All in a day’s work


Full-day kindergarten hits Zionsville, beginning the learning journey even earlier


Full-day kindergarten has arrived in Zionsville, as 355 children are enrolled to attend the newly-implemented program this month. Our town is not alone – similar increases in enrollment are also evident throughout the United States,where74 percent of almost 4 million kindergarteners are enrolled in full-day kindergarten.

The reason for the change? Researchers attribute it to the proliferation of single parent families and two working parent families, plus the fact that increased emphasis on school accountability and rising state standards heightens the pressure to progress students academically.

Eagle Elementary principal Christine Squier believes that Zionsville Community Schools’ move to full-day kindergarten is necessary, though she admits that in the past, a lack of overall uniformity in kindergarten meant that its curricula varied from school to school.

That is about to change, as kindergartens and other grades initiatecompliance under new National Common Core standards. Those standards will unify curricula from state to state, but the key to developing a full-day kindergartenprogram, Squier says, is to remember thatchildren learn at different rates.

“Having the standards is good,” she said. “But standardizing the program is not necessarily good because you still need to make sure that you are meeting the child where they are developmentally and moving them forward. (At Eagle) we are still able to do that.”


Union Elementary kindergarten teacher Ruth Ann Townsend is thrilled kindergarteners will spend more time in the classroom. A kindergarten teacher for six years, this will be her first year with the full-day variety.

“Two years ago, Indiana decided each student needed a 90-minute literacy block and a 60-minute math block,” said Thompson. “But in half-day kindergarten, this was virtually impossible. Students had very little time to choose their own activities because their day was fully scheduled.”

Now, Townsend says, there’s also time for self-selectedactivities along with art, music, science and physical education. She touts the model as adherent to the cognitive needs of kindergarten-aged students, as well – children of kindergarten age generally have an attention span of 12 to 15 minutes.

“We are excited we can bring this level of learning up for our students and do more activities and hands-on instruction,” she said. “Lessons are short and quick because they are kindergarteners; we will do at least three different activities in a time period.”

Longer learning days have their benefits, as well. Research shows that students who attend full-day kindergarten have higher reading and math assessment scores as well as higher fine motor skill assessments.

Benefits aside, does full-day kindergarten rush students into school, pressuring them to succeed atan earlier level? Some critics concur, sothe question becomes:Is greater academic focus in kindergarten the best means of preparing for first grade?
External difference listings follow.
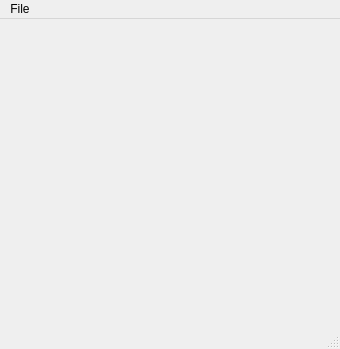
noctuelles/gbemu, file srcs/ui/MainWindow.ui: the form before one commit.
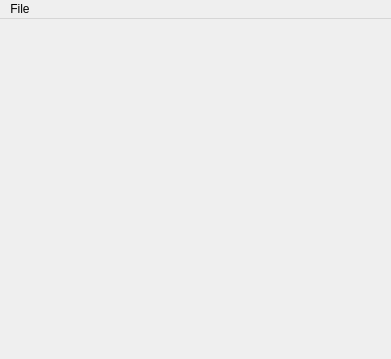
The form after the commit.

Patch:
```diff
--- a/srcs/ui/MainWindow.ui
+++ b/srcs/ui/MainWindow.ui
@@ -6,20 +6,81 @@
    <rect>
     <x>0</x>
     <y>0</y>
-    <width>340</width>
-    <height>349</height>
+    <width>391</width>
+    <height>359</height>
    </rect>
   </property>
   <property name="windowTitle">
    <string>GbEmu</string>
   </property>
   <widget class="QWidget" name="centralwidget">
-   <layout class="QGridLayout" name="gridLayout_2">
-    <item row="0" column="0">
+   <layout class="QVBoxLayout" name="verticalLayout">
+    <property name="leftMargin">
+     <number>0</number>
+    </property>
+    <property name="topMargin">
+     <number>0</number>
+    </property>
+    <property name="rightMargin">
+     <number>0</number>
+    </property>
+    <property name="bottomMargin">
+     <number>0</number>
+    </property>
+    <item>
      <widget class="QLabel" name="display">
+      <property name="palette">
+       <palette>
+        <active>
+         <colorrole role="Window">
+          <brush brushstyle="SolidPattern">
+           <color alpha="255">
+            <red>0</red>
+            <green>0</green>
+            <blue>0</blue>
+           </color>
+          </brush>
+         </colorrole>
+        </active>
+        <inactive>
+         <colorrole role="Window">
+          <brush brushstyle="SolidPattern">
+           <color alpha="255">
+            <red>0</red>
+            <green>0</green>
+            <blue>0</blue>
+           </color>
+          </brush>
+         </colorrole>
+        </inactive>
+        <disabled>
+         <colorrole role="Base">
+          <brush brushstyle="SolidPattern">
+           <color alpha="255">
+            <red>0</red>
+            <green>0</green>
+            <blue>0</blue>
+           </color>
+          </brush>
+         </colorrole>
+         <colorrole role="Window">
+          <brush brushstyle="SolidPattern">
+           <color alpha="255">
+            <red>0</red>
+            <green>0</green>
+            <blue>0</blue>
+           </color>
+          </brush>
+         </colorrole>
+        </disabled>
+       </palette>
+      </property>
       <property name="text">
        <string/>
       </property>
+      <property name="indent">
+       <number>0</number>
+      </property>
      </widget>
     </item>
    </layout>
@@ -29,7 +90,7 @@
     <rect>
      <x>0</x>
      <y>0</y>
-     <width>340</width>
+     <width>391</width>
      <height>23</height>
     </rect>
    </property>
@@ -40,7 +101,14 @@
    </widget>
    <addaction name="menuFile"/>
   </widget>
-  <widget class="QStatusBar" name="statusbar"/>
+  <action name="actionLoad_ROM">
+   <property name="text">
+    <string>Load ROM...</string>
+   </property>
+   <property name="shortcut">
+    <string>Ctrl+O</string>
+   </property>
+  </action>
  </widget>
  <resources/>
  <connections/>
```
Left out of the diff: 1 changed line with no effect on the pictures.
Dr. Kyle Snow, co-author of School Readiness, Early Learning and the Transition to Kindergarten in the era of Accountabilityand the Director of the Center for Applied Research, National Association for the Education of Young Children says that full-day kindergarten definitelysupports this bridge to first grade. Snow maintains that it ispreparation for the next year, just as all the years from birth through schooling play a role in a child’s progressive development.

“Teaching children to read in kindergarten sounds very first-grade like,” he said. “But we know enough about how children learn to read that we can use kindergarten to foster ‘preliteracy’ or ‘early reading’ skills – things like recognizing letters and mapping speech sounds to letters.”

At a base level, starting earlier simply means that students will have earlier interventions for existing learning problems. And for at-risk students, withadded time comes added confidence from working in areas longer and participating in more activities that will enhance student learning, resulting, Townsend says, in “more success” in first grade and beyond.

  • What does full-day kindergarten entail?

The full-day program expands school time from two and one-half hours to a five and one-half hour day. The typical school day will include lunch, recess and instructional time.

  • Where did this research come from?

“Back to School: 2011-2012”
“School Enrollment in the United States: 2008”

Review of Educational Research
“Effects of Full Day Kindergarten on Academic Achievement and Social Development”

National Common Core

U.S. Department ofEducation
ECLS-B Findings: Early Childhood Longitudinal Study — National Center for Education Statistics, 2009

  • How does it affect taxpayers?

$80 million in grants for schools offering full-day kindergarten were approved in March, coupled with $310 million in previously undiscovered state funds. As of right now, “FDK” is fully funded, at no cost to the taxpayer.